• **Your objective**
Your task is to copy each line of the records that includes the string "post".

• **Difference listings**

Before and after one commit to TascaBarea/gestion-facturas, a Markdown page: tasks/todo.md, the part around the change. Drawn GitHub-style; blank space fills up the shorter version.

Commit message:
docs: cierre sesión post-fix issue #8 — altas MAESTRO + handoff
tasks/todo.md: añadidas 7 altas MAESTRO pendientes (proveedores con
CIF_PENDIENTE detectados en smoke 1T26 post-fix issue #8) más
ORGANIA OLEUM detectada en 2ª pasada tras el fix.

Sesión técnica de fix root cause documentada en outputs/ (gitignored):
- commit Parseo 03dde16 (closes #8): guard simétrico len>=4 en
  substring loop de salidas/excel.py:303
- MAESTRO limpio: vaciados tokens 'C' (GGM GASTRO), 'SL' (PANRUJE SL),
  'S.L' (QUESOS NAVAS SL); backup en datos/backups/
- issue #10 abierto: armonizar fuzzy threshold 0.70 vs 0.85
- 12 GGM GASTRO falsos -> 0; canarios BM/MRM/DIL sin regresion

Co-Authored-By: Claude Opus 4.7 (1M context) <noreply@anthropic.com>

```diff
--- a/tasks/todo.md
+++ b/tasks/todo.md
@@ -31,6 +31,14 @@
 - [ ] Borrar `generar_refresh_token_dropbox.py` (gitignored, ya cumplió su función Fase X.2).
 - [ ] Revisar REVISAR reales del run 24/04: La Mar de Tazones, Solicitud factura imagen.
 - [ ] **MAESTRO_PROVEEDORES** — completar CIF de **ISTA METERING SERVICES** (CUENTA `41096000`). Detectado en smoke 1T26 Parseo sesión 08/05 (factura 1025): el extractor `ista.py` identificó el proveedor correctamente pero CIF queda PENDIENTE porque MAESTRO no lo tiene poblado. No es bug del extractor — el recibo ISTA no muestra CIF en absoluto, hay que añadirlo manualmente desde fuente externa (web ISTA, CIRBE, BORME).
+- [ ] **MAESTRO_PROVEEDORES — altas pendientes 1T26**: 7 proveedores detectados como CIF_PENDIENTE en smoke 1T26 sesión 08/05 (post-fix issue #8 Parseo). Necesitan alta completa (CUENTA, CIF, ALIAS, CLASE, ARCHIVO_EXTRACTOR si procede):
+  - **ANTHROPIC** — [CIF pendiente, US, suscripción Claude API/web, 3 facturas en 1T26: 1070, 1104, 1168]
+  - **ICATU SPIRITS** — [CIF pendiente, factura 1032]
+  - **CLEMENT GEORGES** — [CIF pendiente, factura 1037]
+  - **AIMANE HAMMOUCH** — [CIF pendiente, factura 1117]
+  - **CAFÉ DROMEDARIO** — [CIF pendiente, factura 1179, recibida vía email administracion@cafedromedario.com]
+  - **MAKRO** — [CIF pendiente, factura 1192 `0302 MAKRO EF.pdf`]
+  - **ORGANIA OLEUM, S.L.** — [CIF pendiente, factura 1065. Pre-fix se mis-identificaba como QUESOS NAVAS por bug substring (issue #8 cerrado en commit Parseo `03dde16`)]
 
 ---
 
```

• **Task output**
docs: cierre sesión post-fix issue #8 — altas MAESTRO + handoff
CIF_PENDIENTE detectados en smoke 1T26 post-fix issue #8) más
+- [ ] **MAESTRO_PROVEEDORES — altas pendientes 1T26**: 7 proveedores detectados como CIF_PENDIENTE en smoke 1T26 sesión 08/05 (post-fix issue #8 Parseo). Necesitan alta completa (CUENTA, CIF, ALIAS, CLASE, ARCHIVO_EXTRACTOR si procede):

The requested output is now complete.